How “The Scarlet Ibis” Helped Peter Neofotis Find His Voice


For the last three years, Peter Neofotis has been performing his short stories in various venues around New York City—all of them set in a fictional community which gives his debut collection its title: Concord, Virginia: A Southern Town in Eleven Stories. As I was reading the first stories, given that one of them is about a Korean War veteran fending off an inquisitive reporter’s attempts to get him to say something inspiring for the young men heading out to Vietnam, I made assumptions about Neofotis’s age that proved completely off base; turns out he’s still on the young side of 30. And yet his voice is already clearly identifiable as his own, and it’s unlikely, once you’ve read one or two of his stories, you’d mistake any others you come across for anybody else’s. When I asked if he would discuss his literary inspirations, he picked a story that helped shape both his writing and his performances.

I have just reread James Hurst’s “The Scarlet Ibis,” and once again, it has made me weep—just as it did when I read it in my high school freshman English class ten years ago. I remember the entire class—a very mixed bunch in a public high school—had been moved by the story. Mrs. Lynda Gray, a terrifyingly brilliant teacher, even cracked a tear when she read a few lines from its pages:

“It’s strange that all this is still so clear to me, now that that summer has long since fled and time had had its way…”

The tale behind the “The Scarlet Ibis” is as lonesome and beautiful as the story itself. James Hurst wrote it in his 30s, a few years after taking a job at a bank, to express his grief over his failed career as an opera singer. And though it is his only writing to ever receive national attention, it was a phenomenal success: first published in The Atlantic Monthly in July 1960, it won the magazine’s annual fiction prize then, as Hurst has commented, “took on a life of its own” and has been republished in several anthologies. Often, it is used to teach symbolism. For the death of the stray scarlet ibis foreshadows the death of the narrator’s frail but wondrously lucid brother Doodle.

“the sick-sweet smell of bay flowers hung everywhere like a mournful song…”

I loved the story so much that while a high school senior, I memorized it. A few teachers then asked me perform it for their classes. One student—who had made fun of me in the hallways, because I am effeminate—approached me in the hallway a few days after seeing my rendition. Telling me it was “amazing,” he then reached out and shook my hand.

“I did not know then than pride is a wonderful, terrible, thing, a seed that bears two vines, life and death…”

And so, years later, when I was writing my own short stories, I submitted one to Greenwich Village’s Cornelia Street Café and asked if I could do a reading. My story, “The Abandoned Church,” like the “The Scarlet Ibis,” was a story about a death—which served as symbol for the fear and hopes of an aspiring artist as well an expression of grief for a friend and teacher who had just passed away. When the café curator called me and gave me his OK, I’d been given life. I started memorizing my story immediately, bought books on acting and speech, and every night would practice the script, pulling out the tools I had learned in memorizing Mr. Hurst’s masterwork. Every night for five months, I practiced that one story, often slapping myself when I did not get it right. And from my first performance of “The Abandoned Church” started the saga of shows that I have been performing regularly since then, the first 11 scripts of which are being now published as Concord: Virginia.

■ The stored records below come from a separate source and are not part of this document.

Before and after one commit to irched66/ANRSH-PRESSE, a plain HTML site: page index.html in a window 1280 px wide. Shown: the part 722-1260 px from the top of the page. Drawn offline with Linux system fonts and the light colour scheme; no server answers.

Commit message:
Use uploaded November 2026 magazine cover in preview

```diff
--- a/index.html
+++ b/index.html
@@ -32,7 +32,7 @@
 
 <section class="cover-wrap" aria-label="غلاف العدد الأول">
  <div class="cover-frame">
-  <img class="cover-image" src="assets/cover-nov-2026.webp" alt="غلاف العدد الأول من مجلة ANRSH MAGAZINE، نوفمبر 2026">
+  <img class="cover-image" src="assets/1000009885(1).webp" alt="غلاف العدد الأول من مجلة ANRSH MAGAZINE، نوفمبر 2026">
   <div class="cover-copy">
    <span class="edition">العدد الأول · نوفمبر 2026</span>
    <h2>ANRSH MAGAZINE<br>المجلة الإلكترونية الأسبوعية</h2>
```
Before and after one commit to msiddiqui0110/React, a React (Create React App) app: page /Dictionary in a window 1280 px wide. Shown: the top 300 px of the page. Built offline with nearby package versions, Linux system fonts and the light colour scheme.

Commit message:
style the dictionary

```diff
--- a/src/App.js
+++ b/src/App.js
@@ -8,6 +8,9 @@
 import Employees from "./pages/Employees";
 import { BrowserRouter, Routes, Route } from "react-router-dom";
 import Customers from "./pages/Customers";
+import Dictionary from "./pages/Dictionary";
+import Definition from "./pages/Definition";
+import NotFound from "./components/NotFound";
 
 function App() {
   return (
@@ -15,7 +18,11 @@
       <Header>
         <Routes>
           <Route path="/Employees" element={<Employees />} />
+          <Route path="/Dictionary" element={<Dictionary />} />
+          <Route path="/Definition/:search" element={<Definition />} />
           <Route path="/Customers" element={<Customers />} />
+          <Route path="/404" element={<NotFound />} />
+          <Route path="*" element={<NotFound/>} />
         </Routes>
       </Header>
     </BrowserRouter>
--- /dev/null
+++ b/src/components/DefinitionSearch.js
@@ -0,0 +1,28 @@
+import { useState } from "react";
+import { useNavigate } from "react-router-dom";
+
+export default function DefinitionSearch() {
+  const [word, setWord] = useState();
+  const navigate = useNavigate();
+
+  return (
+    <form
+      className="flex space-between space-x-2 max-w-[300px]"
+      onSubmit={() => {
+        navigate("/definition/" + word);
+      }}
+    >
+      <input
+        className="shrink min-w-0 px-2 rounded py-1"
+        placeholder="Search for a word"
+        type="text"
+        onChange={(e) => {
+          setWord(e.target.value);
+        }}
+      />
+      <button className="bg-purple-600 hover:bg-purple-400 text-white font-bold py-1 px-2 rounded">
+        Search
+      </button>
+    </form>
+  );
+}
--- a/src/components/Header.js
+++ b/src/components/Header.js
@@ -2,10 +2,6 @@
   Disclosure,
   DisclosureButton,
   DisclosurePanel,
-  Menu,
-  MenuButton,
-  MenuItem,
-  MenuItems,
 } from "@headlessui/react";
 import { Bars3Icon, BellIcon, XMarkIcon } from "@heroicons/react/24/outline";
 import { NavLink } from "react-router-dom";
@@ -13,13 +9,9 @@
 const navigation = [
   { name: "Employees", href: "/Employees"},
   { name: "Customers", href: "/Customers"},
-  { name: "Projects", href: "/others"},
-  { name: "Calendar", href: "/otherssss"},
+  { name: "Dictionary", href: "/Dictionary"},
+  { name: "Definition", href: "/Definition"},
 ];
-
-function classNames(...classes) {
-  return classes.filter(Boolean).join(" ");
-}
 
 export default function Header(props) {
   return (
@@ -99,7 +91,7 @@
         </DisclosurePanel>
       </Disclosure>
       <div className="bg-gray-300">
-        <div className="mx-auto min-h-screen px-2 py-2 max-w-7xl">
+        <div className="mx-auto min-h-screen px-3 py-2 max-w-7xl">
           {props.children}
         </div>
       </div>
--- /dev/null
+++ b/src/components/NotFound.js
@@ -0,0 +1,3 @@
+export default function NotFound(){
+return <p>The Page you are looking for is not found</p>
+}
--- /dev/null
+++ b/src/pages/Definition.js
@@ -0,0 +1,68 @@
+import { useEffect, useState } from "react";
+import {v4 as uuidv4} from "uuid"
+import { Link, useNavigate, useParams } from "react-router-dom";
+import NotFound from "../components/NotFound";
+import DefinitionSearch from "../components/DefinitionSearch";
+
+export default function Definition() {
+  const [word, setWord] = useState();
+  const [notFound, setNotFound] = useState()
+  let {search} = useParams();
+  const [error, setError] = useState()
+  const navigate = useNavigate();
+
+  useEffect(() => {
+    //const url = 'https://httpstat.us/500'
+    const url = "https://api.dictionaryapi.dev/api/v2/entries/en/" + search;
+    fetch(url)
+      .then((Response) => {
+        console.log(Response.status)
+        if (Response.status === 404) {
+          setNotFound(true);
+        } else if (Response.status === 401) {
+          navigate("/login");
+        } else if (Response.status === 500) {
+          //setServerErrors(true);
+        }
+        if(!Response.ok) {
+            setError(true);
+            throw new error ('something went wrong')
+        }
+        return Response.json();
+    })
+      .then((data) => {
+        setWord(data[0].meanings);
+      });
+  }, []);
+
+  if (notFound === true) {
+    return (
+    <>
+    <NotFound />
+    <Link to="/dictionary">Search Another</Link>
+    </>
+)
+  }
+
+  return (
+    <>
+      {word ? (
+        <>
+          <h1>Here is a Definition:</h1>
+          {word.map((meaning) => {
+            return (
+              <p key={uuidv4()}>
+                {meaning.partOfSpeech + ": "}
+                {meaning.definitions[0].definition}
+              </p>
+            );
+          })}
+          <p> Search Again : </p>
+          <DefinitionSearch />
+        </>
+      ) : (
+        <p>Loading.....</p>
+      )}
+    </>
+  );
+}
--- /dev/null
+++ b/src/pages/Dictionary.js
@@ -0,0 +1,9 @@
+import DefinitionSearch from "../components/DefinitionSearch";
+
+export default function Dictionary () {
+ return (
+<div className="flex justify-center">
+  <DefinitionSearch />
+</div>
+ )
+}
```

“Even death did not mar its grace, for it lay on the earth like a broken vase of red flowers, and we stood around it, awed by its exotic beauty.”

David Plante, my writing professor, has often told me that what he most admires about my stories is that I cry from some deep wound. Well, the narrator in James Hurst’s “The Scarlet Ibis” cries out from one of the most human wounds in the most resonating and honest voice. He was given something special. Something very sensitive, primordial, yet faithful. And though he nurtured it a great deal, he pushed it too hard out of his arrogant pride to be accepted in the material world. So he murdered his gift. Such murders, whether among brothers, parents and child, or artists, are all too common in the modern world. For we all want to be loved and admired, if not for ourselves, for the people and things that surround us.

And “The Scarlet Ibis” confesses this sin of pushing those we love too hard and letting ourselves be pushed as a great warning, one that I am continuing to learn but so far has served me very well. That he does it in the humble form of a short story is a wonder and testament to his sincerity. The result is a work of art of such stunningly beauty and vividness that it creates literary lightning, as powerful as the bolt that shatters the gum tree “like a Roman Candle” in the story’s final pages. The boys are running through the rain. Doodle, begging his brother not to leave him in the storm, falls behind. The narrator, turning back, then finds his brother, Doodle, bleeding to death under a red nightshade bush.

“For a long time, it seemed forever, I lay there crying, sheltering my fallen scarlet ibis from the heresy of rain.”

1 July 2009 | selling shorts |